Collectibility and the Burden of Proof

I am currently defending a legal malpractice case for a friend of mine and have insisted that the plaintiff prove that amount of damages that would have been collectible in the underlying tort case.  I have a hearing on this issue coming up shortly; the trial is this Winter.

I think the burden of proving collectibility should be on the plaintiff because it should be deemed part of the causation argument.  More specifically, the plaintiff has to prove damages by reason of the alleged malpractice of the lawyer.   (The lawyer failed to have process re-issued in a timely fashion, and the case was dismissed with prejudice).  That means plaintiff must prove that what damages, if any, he would have been able to collect in the underlying tort action against the original defendant.  The plaintiff should not be able to collect more damages from the lawyer defendant that he would have been able to collect against the original defendant.  What the plaintiff lost was the right to proceed to trial against the original defendant, and therefore what he should be able to collect from the lawyer is what he could have collected from the original defendant. 

Illinois Legal Malpractice Blog has a post that highlights a recent case taking the opposite view but goes on to cite cases that set forth the majority (and better reasoned) view.

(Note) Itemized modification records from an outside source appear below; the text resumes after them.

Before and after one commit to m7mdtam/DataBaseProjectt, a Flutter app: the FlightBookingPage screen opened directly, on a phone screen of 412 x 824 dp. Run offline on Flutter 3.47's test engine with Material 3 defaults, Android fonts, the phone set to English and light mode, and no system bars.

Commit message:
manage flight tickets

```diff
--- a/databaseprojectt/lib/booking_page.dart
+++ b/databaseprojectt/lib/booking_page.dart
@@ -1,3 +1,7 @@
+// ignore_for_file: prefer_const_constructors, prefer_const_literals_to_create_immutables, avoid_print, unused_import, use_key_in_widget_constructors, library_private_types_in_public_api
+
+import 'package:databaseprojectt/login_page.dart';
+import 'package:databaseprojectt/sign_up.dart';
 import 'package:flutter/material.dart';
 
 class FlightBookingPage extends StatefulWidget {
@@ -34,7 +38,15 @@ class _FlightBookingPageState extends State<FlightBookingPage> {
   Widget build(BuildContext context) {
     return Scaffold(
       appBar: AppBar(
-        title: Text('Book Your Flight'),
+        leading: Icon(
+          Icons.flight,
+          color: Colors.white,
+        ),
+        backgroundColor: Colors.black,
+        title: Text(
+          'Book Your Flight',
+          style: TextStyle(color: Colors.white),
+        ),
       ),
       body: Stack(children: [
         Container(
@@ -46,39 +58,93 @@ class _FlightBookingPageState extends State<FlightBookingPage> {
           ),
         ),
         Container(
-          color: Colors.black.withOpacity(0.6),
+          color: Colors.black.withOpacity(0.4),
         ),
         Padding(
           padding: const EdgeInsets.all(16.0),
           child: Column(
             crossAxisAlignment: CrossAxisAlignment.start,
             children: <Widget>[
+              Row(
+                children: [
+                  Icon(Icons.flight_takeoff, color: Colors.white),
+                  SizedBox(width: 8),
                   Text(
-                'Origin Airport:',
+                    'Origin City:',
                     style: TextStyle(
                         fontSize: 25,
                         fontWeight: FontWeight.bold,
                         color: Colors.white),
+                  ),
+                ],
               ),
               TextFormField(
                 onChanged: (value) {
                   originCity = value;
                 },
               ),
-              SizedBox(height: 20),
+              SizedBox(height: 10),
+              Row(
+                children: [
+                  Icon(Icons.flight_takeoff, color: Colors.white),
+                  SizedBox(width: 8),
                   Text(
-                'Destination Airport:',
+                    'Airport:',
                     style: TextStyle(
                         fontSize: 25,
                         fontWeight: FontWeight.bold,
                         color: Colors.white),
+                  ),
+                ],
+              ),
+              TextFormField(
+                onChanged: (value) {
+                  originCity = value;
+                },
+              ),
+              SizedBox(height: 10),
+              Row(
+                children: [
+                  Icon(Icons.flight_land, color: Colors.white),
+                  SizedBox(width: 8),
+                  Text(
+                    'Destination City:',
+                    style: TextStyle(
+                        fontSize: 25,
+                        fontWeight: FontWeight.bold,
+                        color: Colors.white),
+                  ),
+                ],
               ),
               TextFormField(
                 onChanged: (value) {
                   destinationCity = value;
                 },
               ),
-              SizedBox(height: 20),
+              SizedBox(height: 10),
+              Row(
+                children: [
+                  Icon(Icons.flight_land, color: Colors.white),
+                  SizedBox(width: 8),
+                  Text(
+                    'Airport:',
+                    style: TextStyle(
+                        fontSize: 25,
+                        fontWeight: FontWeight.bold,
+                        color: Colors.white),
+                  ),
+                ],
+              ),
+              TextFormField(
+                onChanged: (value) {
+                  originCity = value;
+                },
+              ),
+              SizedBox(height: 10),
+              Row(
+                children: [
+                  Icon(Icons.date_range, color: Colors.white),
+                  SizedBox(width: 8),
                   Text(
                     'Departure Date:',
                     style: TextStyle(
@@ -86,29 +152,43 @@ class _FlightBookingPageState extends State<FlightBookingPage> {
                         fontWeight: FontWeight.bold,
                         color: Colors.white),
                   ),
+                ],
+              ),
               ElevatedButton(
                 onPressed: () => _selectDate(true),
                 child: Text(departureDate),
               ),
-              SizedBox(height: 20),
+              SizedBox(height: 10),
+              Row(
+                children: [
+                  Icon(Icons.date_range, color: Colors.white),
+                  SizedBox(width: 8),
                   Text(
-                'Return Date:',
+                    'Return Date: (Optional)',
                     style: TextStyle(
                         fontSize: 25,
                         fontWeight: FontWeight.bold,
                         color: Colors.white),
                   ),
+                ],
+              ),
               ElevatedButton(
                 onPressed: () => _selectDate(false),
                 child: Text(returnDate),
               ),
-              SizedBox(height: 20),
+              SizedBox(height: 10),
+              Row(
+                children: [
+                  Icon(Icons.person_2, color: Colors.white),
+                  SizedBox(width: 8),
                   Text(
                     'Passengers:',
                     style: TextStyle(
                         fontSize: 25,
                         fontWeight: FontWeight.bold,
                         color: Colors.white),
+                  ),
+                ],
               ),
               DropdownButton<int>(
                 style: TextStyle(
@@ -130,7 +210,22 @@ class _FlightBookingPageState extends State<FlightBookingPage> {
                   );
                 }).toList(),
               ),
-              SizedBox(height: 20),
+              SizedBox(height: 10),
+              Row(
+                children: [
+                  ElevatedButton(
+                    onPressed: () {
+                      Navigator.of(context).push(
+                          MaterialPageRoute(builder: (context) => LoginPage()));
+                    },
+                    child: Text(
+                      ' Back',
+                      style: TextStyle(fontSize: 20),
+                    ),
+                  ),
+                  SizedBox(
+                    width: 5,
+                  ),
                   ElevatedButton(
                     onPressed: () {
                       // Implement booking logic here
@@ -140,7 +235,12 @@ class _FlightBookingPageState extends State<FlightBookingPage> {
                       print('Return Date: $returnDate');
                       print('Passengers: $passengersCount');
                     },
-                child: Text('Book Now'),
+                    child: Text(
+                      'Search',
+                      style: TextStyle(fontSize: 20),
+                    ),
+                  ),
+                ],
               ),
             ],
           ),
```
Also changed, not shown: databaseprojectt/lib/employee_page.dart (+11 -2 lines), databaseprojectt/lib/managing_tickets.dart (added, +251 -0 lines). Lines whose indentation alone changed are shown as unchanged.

There is one, unreported opinion from a Tennessee appellate court that discusses the issue and, in dicta, it says the collectibility is a non-issue.  In other words, if this case is given any weight, a plaintiff in a legal malpractice case can collect more against the lawyer defendant than he or she ever could have collected against the original tortfeasor.  That is simply ridiculous.